The resolution of the ultrasound machines is significantly lower than the pelvic MRI. In the past, the cost of the MRI was significantly higher than ultrasound and that often prevented people from using pelvic MRI more often. The cost of MRI has dropped significantly; particularly if the imaging is done in a facility that is not hospital-owned. In addition, ultrasound machines are practically in every Gynecologist’s office and this also facilitated its use over MRI. Pelvic MRI is becoming increasingly popular particularly in the evaluation of pelvic masses.
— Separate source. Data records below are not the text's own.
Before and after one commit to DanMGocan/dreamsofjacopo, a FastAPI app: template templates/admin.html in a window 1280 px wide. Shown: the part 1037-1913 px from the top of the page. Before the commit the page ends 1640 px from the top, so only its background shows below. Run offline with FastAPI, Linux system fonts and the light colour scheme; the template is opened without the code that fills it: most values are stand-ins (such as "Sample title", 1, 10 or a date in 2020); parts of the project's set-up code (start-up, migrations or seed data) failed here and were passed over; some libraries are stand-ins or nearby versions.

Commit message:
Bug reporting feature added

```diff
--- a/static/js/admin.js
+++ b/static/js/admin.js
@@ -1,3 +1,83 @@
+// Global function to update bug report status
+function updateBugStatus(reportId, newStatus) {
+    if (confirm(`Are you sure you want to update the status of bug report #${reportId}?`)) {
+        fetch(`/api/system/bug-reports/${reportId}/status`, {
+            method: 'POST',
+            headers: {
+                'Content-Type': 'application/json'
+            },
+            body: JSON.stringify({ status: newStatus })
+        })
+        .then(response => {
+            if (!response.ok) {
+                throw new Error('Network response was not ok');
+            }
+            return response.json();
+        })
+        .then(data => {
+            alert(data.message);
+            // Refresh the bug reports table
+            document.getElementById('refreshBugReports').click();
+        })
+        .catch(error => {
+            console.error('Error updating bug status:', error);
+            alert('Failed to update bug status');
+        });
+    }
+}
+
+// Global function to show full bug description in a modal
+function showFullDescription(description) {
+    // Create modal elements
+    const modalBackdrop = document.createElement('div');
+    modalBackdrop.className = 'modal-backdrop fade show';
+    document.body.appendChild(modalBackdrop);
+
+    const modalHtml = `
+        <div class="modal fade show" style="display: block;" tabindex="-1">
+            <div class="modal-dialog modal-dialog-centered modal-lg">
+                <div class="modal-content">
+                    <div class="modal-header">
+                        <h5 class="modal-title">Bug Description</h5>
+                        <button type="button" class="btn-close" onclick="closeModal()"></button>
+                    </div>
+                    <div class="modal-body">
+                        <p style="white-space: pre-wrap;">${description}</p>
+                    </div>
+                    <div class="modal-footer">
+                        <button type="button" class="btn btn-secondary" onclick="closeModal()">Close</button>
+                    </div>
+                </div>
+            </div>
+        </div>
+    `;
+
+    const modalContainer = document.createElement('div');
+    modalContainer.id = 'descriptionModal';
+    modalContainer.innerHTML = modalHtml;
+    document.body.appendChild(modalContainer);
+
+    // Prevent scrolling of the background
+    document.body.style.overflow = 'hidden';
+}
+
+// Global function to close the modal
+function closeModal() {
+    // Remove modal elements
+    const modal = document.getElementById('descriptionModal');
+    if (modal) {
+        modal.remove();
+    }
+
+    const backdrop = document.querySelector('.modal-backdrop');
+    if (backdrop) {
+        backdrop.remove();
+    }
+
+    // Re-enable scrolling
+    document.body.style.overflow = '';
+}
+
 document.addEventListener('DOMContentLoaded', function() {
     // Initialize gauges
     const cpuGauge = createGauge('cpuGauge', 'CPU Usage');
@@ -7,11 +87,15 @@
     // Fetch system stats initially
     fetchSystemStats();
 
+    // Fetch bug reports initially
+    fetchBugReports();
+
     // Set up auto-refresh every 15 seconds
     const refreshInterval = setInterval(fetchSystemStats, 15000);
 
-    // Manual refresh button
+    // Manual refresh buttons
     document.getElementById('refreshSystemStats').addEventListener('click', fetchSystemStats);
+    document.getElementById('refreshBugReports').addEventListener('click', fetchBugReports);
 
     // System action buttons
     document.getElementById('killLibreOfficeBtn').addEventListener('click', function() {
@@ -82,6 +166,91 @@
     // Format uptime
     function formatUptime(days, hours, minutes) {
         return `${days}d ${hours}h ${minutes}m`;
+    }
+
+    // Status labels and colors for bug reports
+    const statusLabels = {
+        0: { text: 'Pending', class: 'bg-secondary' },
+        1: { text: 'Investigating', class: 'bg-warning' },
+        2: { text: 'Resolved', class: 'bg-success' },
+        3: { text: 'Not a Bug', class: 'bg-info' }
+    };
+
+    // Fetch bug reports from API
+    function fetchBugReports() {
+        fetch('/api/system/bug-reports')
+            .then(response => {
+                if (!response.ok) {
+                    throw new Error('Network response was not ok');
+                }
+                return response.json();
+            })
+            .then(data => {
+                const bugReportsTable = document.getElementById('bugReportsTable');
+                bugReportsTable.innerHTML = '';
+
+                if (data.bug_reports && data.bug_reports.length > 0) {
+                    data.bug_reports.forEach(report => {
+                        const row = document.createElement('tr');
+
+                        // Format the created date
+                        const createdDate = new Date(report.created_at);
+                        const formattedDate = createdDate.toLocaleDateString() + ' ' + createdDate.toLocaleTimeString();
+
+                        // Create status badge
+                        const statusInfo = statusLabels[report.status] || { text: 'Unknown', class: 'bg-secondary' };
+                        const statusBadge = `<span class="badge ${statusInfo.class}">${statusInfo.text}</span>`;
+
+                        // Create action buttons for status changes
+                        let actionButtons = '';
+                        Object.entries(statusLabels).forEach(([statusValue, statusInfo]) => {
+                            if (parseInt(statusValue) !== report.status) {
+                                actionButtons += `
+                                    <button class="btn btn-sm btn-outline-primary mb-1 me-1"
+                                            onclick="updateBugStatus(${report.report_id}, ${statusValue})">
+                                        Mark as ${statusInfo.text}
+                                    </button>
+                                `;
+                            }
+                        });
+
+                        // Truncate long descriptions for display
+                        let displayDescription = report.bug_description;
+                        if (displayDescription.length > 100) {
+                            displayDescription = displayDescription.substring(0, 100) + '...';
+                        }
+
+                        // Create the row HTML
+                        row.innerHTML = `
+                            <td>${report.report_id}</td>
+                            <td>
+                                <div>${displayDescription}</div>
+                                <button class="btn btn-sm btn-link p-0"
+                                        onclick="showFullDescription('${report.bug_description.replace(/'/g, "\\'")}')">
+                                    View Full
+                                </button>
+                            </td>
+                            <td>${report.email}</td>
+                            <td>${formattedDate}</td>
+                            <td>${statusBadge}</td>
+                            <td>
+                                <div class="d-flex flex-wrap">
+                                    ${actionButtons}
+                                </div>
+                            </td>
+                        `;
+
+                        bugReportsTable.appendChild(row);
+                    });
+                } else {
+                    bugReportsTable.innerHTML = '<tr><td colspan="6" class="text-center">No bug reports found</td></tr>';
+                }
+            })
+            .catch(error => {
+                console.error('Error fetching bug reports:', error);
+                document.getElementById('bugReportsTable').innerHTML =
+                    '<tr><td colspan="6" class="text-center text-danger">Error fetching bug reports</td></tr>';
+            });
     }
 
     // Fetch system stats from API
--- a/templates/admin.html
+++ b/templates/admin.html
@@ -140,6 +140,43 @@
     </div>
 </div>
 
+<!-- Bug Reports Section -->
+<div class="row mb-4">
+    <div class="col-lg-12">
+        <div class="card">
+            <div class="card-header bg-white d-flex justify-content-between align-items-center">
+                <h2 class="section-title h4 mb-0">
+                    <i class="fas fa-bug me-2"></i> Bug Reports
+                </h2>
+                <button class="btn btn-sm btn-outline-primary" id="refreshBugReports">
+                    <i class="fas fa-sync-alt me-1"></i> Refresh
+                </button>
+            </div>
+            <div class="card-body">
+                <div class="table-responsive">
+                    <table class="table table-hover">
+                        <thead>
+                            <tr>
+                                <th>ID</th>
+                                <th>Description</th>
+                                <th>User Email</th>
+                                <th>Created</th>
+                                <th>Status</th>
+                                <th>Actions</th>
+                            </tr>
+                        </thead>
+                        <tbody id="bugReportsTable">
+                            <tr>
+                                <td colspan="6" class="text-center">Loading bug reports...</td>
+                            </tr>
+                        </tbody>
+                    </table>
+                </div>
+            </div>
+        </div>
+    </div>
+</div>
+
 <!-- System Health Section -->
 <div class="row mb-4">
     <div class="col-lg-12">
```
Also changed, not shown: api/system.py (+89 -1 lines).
The higher resolution of MRI is important in women that are interested in Uterine Fibroid Embolization (UFE) to ensure that she is a candidate for this procedure. The higher resolution of MRI will also pick up extrauterine disease that may delay or disqualify the patient from proceeding with UFE. It also can distinguish between fibroids and adenomyosis which is commonly missed on pelvic ultrasound examinations.

Pelvic ultrasound vs. pelvic MRI

The left figure shows a typical sagittal (side-view) pelvic ultrasound picture. A portion of the woman’s bladder is seen at the top of the image. Her uterus is the oval dark gray structure just below the bladder. The dark area that is being measured on the screen (x and + dotted lines) is a fibroid.

Compare that image to a typical sagittal pelvic MRI image (right figure). Notice the significantly higher resolution of this MRI image versus the ultrasound image. The bladder is the white oval structure. The uterus is immediately behind the bladder and contains a solitary fibroid (black circle). The other black linear structures near the top of the uterus and directly behind it are loops of bowel.

If you are considering UFE (Uterine Fibroid Embolization) for the treatment of your uterine fibroids, you will need to undergo a pelvic MRI exam. Make an appointment with an experienced interventional radiologist Dr. John Lipman from Atlanta Fibroid Center.